This tutorial assumes that you have completed the Getting Started tutorial, and that you have some familiarity with Open Source Multi Axis Stroker Robots, TCode, and JavaScript.

Default Configuration

To control a device with an instance of Ayva, the axes for the device must be configured. The default configuration consists of the axes needed to control an OSR2 or SR6 device:

Axis Type Alias
L0 linear stroke
L1 linear surge
L2 linear sway
R0 rotation twist
R1 rotation roll
R2 rotation pitch
A0 auxiliary valve
A1 auxiliary suck
A2 auxiliary lube
V0 auxiliary vibe0
V1 auxiliary vibe1

An instance of Ayva can use the default configuration by calling the defaultConfiguration() method:

const ayva = new Ayva();

This method also returns the Ayva instance itself, allowing the above code to be reduced to one line:

const ayva = new Ayva().defaultConfiguration();

After axes have been configured (and an output has been added) Ayva can begin generating TCode:

// Move the twist axis to position zero over 1 second.
  axis: 'twist', // An axis can be referred to by its name or alias (i.e. 'R0' would also work here).
  to: 0,
  duration: 1

Note: The Motion API is explained in greater detail in the next tutorial.


Ayva can output to a function or any object with a write() method.

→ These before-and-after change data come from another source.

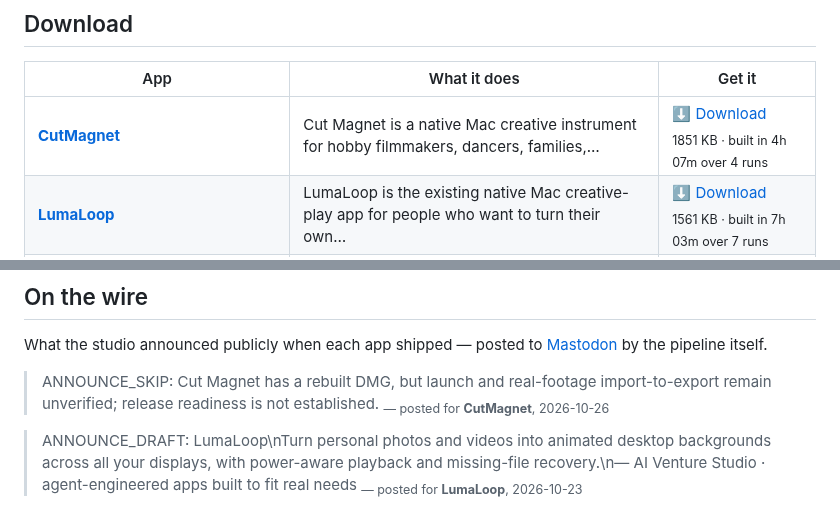
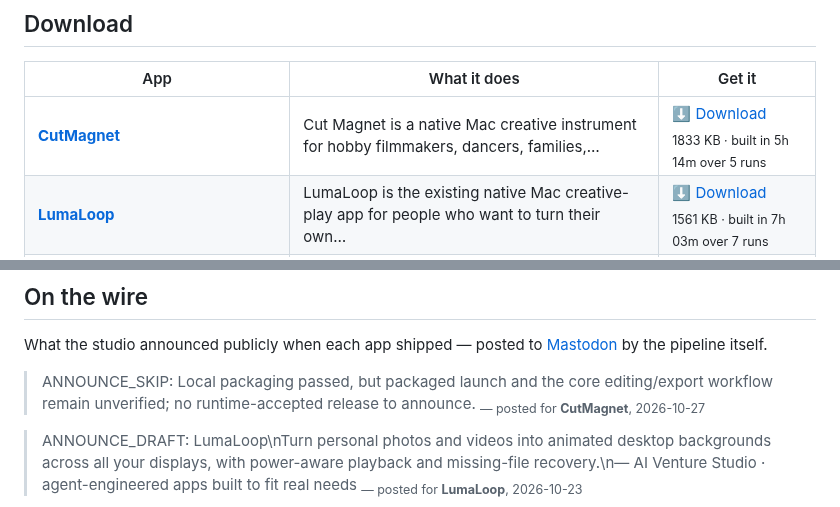
Before and after one commit to kdylan1010-alt/venture-studio-portfolio, a Markdown page: README.md, 2 parts joined by grey strips. Rendered like a GitHub page.

Commit message:
Update landing page

```diff
--- a/README.md
+++ b/README.md
@@ -19,7 +19,7 @@ human in the loop. These are the results. All free, no signup, no tracking.
 
 | App | What it does | Get it |
 |---|---|---|
-| **[CutMagnet](https://kdylan1010-alt.github.io/venture-studio-portfolio/v/cut-magnet.html)** | Cut Magnet is a native Mac creative instrument for hobby filmmakers, dancers, families,… | [⬇ Download](https://github.com/kdylan1010-alt/venture-studio-portfolio/releases/download/cut-magnet/CutMagnet.dmg) <br><sub>1851 KB · built in 4h 07m over 4 runs</sub> |
+| **[CutMagnet](https://kdylan1010-alt.github.io/venture-studio-portfolio/v/cut-magnet.html)** | Cut Magnet is a native Mac creative instrument for hobby filmmakers, dancers, families,… | [⬇ Download](https://github.com/kdylan1010-alt/venture-studio-portfolio/releases/download/cut-magnet/CutMagnet.dmg) <br><sub>1833 KB · built in 5h 14m over 5 runs</sub> |
 | **[LumaLoop](https://kdylan1010-alt.github.io/venture-studio-portfolio/v/lumaloop.html)** | LumaLoop is the existing native Mac creative-play app for people who want to turn their own… | [⬇ Download](https://github.com/kdylan1010-alt/venture-studio-portfolio/releases/download/lumaloop/LumaLoop.dmg) <br><sub>1561 KB · built in 7h 03m over 7 runs</sub> |
 | **[NotchBloom](https://kdylan1010-alt.github.io/venture-studio-portfolio/v/notchbloom.html)** | NotchBloom is the existing native macOS activity bar that turns the display area around the… | [⬇ Download](https://github.com/kdylan1010-alt/venture-studio-portfolio/releases/download/notchbloom/NotchBloom.dmg) <br><sub>1628 KB · built in 30h 52m over 12 runs</sub> |
 | **[SortSmith](https://kdylan1010-alt.github.io/venture-studio-portfolio/v/bookletsmith-macos.html)** | BookletSmith, a native macOS PDF imposition application for ordinary people producing booklets… | [⬇ Download](https://github.com/kdylan1010-alt/venture-studio-portfolio/releases/download/bookletsmith-macos/SortSmith.dmg) <br><sub>1704 KB · built in 52m</sub> |
@@ -121,8 +121,8 @@ the running log, newest first.
 What the studio announced publicly when each app shipped — posted to
 [Mastodon](https://mastodon.social/@ai_venture_studio) by the pipeline itself.
 
-> ANNOUNCE_SKIP: Cut Magnet has a rebuilt DMG, but launch and real-footage import-to-export remain unverified; release readiness is not established.
-> <sub>— posted for **CutMagnet**, 2026-10-26</sub>
+> ANNOUNCE_SKIP: Local packaging passed, but packaged launch and the core editing/export workflow remain unverified; no runtime-accepted release to announce.
+> <sub>— posted for **CutMagnet**, 2026-10-27</sub>
 
 > ANNOUNCE_DRAFT: LumaLoop\nTurn personal photos and videos into animated desktop backgrounds across all your displays, with power-aware playback and missing-file recovery.\n— AI Venture Studio · agent-engineered apps built to fit real needs
 > <sub>— posted for **LumaLoop**, 2026-10-23</sub>
```
Also changed, not shown: other parts of README.md (+1 -1 lines).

This allows the flexibility to connect to any kind of output. The following example just logs the TCode generated to the console:

const ayva = new Ayva().defaultConfiguration();


// The TCode generated by the following command would simply be output to the console.
  axis: 'L0',
  to: 1,
  speed: 2

When Ayva is being used within a web application, the convenience class WebSerialDevice may be used to connect to an actual device. For graphical simulation, there is the OSR Emulator. In a Node.js app, the serial library serialport may be used.

Axis Limits

Axis values in Ayva are specified in the range [0, 1]. Internally, when values are translated to TCode they are scaled to the range [0, 9999]. For example, the following would result in the L0 axis moving to position 9999:

  axis: 'L0',
  to: 1,
  duration: 1

An axis can be configured to scale values to a smaller range. For existing axes this can be done with the updateLimits() method:

ayva.updateLimits('pitch', 0.3, 0.7);

// The following would now result in the pitch axis moving to about position 7000.
  axis: 'pitch',
  to: 1,
  duration: 1

Custom Axis Configuration

An axis configuration consists of the following parameters:

Parameter Type Attributes Default Description
name String

the machine name of the axis (such as L0, R0, etc...)

type String

linear, rotation, or auxiliary

alias String <optional>

an alias used to refer to the axis (such as twist, pitch, stroke, etc)

max Number <optional>

specifies maximum value for the axis

min Number <optional>

specifies minimum value for the axis

defaultValue Number <optional>
0.5 for linear axes, 0 for auxiliary

specifies the default value for the axis

resetOnStop Boolean <optional>

setting this flag will send the axis to its default value when ayva.stop() is called.

The configureAxis() method can be used to configure a single axis:

  name: 'C0',
  type: 'linear',
  alias: 'custom',
  max: 0.9,
  min: 0.1,

  axis: 'C0',
  to: 0,
  speed: 1,

Alternatively a configuration object with multiple axes can be passed to Ayva's constructor.

// Create a new config that only consists of the stroke and roll axis (an OSR2 without any mods)
const config = {
  name: 'OSR2',      // Optional name of the config.
  defaultAxis: 'L0', // Optional default axis. When an axis is not specified in commands, this axis is used.
  frequency: 50,     // Optional. The frequency of updates to devices in Hz. The default is 50.
  axes: [{
    name: 'L0',
    type: 'linear',
    alias: 'stroke'
    name: 'R1',
    type: 'rotation'
    alias: 'roll'

const ayva = new Ayva(config);